The views were echoed by senior Democrats, including the party's leader in the Senate, Chuck Schumer, who said in a statement: "The march and rally in Charlottesville goes against everything the American flag stands for." He called on President Trump to "condemn this in the strongest terms immediately".
Former presidential candidate Bernie Sanders described the violence as a "provocative effort by Neo-Nazis to foment racism and hatred and create violence".
"Picking a 'worst' from Donald Trump's statement isn't easy," says CNN's editor-at-large Chris Cillizza, "but, the emphasis of 'on many sides' - Trump repeated that phrase twice - is, I think, the low ebb. It's hard to hard to imagine a less presidential statement in a time in which the country looks to its elected leader to stand up against intolerance and hatred."
David Duke - the former head of the Ku Klux Klan who endorsed Trump's candidacy in 2016 - called on the President to go further. "I would recommend you take a good look in the mirror and remember it was White Americans who put you in the presidency, not radical leftists," he said.
The violence is the latest clash between the far-right and their opponents since Trump took office six months ago. In July, about two dozen people were arrested in Charlottesville when the Ku Klux Klan rallied against the plan to remove the Lee statue.

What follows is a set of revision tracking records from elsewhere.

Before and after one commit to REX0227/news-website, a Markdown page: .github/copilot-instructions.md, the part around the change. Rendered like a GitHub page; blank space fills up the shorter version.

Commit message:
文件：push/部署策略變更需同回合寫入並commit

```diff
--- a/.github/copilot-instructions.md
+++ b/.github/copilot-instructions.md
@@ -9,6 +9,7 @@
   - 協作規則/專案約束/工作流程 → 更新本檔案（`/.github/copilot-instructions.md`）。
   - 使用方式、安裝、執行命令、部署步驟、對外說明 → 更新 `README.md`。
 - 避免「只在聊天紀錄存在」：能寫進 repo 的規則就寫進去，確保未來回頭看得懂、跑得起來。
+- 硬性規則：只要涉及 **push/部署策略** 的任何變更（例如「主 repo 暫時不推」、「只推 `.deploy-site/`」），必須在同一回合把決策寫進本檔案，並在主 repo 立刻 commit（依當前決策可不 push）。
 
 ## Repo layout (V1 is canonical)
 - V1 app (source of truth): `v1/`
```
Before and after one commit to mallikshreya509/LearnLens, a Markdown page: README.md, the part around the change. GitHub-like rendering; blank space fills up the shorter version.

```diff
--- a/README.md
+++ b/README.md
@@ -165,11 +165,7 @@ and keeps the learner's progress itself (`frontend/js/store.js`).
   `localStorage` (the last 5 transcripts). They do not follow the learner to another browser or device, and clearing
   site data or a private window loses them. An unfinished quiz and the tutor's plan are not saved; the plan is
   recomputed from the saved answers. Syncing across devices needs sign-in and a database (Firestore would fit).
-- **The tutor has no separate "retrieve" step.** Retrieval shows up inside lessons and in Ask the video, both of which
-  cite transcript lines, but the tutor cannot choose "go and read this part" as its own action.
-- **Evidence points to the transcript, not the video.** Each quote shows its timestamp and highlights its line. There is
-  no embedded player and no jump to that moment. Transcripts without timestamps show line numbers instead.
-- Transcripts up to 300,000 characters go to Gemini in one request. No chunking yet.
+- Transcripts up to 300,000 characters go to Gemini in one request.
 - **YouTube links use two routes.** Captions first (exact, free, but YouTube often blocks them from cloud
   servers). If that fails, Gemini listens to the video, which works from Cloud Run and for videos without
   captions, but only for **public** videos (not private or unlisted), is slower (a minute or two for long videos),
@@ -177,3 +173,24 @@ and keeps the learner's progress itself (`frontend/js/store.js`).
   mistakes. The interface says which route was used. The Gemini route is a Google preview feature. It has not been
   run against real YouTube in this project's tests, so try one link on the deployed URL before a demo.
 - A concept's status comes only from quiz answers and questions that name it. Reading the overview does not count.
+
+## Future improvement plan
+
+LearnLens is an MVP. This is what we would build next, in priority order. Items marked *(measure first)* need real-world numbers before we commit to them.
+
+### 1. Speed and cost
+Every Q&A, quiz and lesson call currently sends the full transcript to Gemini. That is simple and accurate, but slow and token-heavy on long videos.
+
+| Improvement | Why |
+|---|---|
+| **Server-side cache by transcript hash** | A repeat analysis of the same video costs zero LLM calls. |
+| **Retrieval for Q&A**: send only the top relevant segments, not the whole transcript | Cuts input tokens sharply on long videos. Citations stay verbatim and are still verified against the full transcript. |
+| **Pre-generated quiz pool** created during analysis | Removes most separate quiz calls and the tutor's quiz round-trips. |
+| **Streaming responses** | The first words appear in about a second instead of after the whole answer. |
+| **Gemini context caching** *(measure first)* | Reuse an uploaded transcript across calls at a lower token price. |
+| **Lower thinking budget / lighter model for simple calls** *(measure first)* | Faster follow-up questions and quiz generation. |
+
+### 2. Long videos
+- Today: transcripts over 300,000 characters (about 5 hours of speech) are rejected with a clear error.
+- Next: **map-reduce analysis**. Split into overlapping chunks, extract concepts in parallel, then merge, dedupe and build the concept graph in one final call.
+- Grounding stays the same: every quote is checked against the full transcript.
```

The BBC reports that four people have been arrested in connection to Saturday's violence, including a 20-year-old man believed to have been the driver of the vehicle. The FBI has opened a civil rights investigation into the incident.